- **DATA RECORDS**:
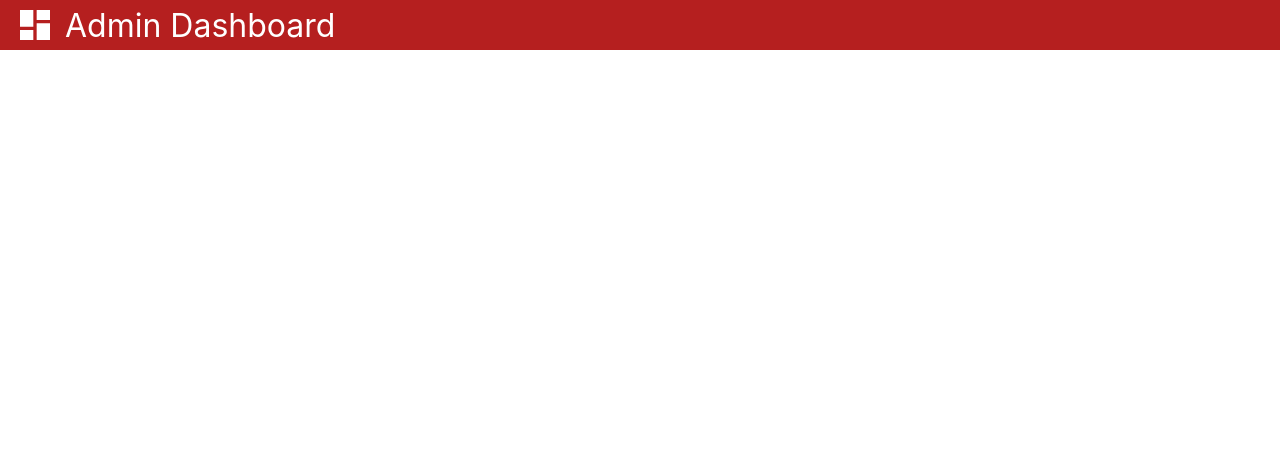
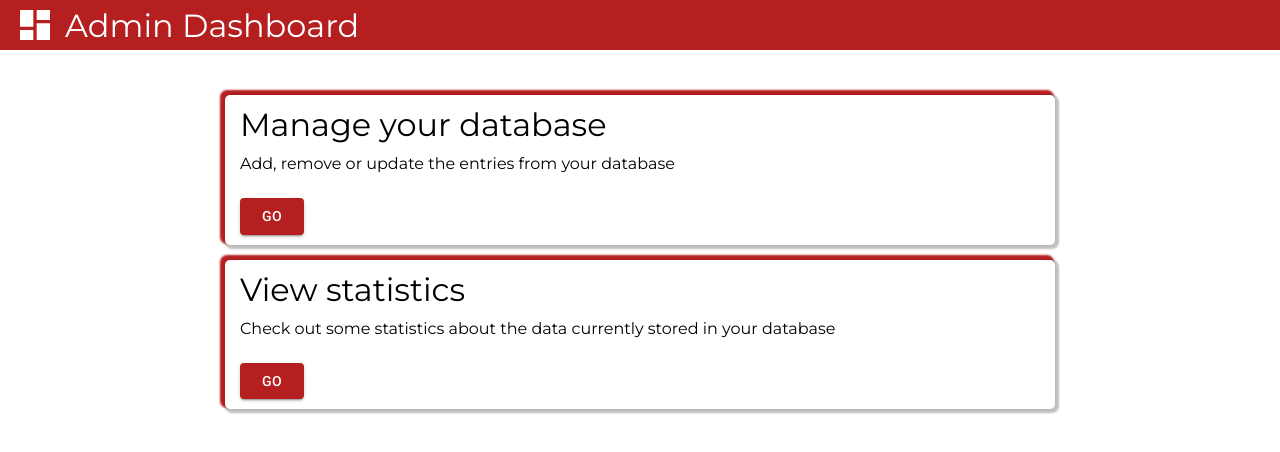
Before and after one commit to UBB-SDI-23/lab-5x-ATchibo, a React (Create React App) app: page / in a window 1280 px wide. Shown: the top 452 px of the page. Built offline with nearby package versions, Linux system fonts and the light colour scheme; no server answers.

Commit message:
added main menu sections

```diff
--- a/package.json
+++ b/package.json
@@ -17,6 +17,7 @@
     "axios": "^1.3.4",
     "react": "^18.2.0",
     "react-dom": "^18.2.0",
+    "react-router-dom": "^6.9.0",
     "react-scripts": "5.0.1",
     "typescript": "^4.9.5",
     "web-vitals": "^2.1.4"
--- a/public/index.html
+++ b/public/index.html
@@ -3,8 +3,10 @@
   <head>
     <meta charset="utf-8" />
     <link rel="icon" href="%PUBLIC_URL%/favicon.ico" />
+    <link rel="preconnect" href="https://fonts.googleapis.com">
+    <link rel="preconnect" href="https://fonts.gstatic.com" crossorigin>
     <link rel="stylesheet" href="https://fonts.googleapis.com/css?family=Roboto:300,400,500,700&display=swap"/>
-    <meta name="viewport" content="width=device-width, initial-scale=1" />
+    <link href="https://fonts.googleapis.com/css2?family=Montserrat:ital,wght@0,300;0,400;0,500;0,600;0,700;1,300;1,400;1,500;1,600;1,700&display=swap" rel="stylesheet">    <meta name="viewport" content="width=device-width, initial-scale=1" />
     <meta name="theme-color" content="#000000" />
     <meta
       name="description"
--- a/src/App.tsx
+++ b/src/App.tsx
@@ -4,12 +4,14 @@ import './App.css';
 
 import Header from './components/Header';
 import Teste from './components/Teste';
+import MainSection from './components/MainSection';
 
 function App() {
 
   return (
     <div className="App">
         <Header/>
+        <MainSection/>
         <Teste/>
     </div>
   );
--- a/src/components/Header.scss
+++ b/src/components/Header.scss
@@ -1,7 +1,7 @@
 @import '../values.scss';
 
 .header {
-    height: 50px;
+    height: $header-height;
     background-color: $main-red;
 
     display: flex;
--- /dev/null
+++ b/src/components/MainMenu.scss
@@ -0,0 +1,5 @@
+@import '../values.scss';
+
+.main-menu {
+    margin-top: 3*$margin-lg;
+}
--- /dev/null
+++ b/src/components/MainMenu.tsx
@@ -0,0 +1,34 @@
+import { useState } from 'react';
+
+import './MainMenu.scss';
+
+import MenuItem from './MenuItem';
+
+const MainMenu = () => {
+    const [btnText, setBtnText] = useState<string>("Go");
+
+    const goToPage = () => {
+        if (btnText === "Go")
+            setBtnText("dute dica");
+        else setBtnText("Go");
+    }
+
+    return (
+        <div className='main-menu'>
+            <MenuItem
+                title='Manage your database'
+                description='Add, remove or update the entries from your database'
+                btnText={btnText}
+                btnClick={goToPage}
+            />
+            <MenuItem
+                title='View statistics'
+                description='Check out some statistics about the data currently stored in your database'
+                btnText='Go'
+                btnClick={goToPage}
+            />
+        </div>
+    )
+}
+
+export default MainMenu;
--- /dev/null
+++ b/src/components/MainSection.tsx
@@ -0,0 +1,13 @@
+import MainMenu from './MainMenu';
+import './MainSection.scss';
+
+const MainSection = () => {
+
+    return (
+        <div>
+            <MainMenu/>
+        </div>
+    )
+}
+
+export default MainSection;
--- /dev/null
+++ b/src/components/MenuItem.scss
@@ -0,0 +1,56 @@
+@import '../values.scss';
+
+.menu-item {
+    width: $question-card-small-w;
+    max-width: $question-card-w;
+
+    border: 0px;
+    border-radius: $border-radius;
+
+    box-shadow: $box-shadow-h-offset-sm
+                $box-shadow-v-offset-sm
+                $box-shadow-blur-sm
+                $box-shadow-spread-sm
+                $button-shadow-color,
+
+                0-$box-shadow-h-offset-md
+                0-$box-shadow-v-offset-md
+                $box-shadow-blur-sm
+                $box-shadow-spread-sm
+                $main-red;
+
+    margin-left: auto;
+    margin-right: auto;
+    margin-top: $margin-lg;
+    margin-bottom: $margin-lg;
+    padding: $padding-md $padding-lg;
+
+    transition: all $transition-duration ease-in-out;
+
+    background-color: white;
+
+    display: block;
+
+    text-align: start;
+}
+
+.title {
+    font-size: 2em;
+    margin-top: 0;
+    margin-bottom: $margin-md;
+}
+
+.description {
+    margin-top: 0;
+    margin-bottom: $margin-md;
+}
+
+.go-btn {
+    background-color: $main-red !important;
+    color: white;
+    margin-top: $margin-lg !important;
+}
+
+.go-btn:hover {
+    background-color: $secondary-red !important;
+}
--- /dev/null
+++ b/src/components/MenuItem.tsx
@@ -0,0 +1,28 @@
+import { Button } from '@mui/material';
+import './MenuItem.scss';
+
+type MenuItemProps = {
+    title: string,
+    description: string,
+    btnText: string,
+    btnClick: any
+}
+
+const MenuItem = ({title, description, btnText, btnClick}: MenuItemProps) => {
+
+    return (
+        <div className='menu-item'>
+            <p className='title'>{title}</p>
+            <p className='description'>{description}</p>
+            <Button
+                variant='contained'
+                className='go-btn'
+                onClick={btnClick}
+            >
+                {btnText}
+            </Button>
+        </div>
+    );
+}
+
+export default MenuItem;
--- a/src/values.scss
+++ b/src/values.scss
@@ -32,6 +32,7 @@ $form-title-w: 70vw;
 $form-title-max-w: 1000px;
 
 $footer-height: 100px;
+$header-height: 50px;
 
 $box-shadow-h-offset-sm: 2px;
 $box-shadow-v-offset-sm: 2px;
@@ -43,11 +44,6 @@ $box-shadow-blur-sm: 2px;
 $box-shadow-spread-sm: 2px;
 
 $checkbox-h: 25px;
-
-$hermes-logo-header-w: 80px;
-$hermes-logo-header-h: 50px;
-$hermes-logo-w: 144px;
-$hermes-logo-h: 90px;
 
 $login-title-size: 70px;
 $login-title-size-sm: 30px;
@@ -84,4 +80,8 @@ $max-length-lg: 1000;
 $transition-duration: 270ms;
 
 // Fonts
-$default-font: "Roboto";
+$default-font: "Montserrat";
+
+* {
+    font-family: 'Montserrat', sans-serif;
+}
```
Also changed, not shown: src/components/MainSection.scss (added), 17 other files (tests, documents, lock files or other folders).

- **EXERCISE PROMPT**:
"className" is the string to look for; please copy every line of the records above where it appears.

- **WRITTEN RESPONSE**:
     <div className="App">
+        <div className='main-menu'>
+        <div className='menu-item'>
+            <p className='title'>{title}</p>
+            <p className='description'>{description}</p>
+                className='go-btn'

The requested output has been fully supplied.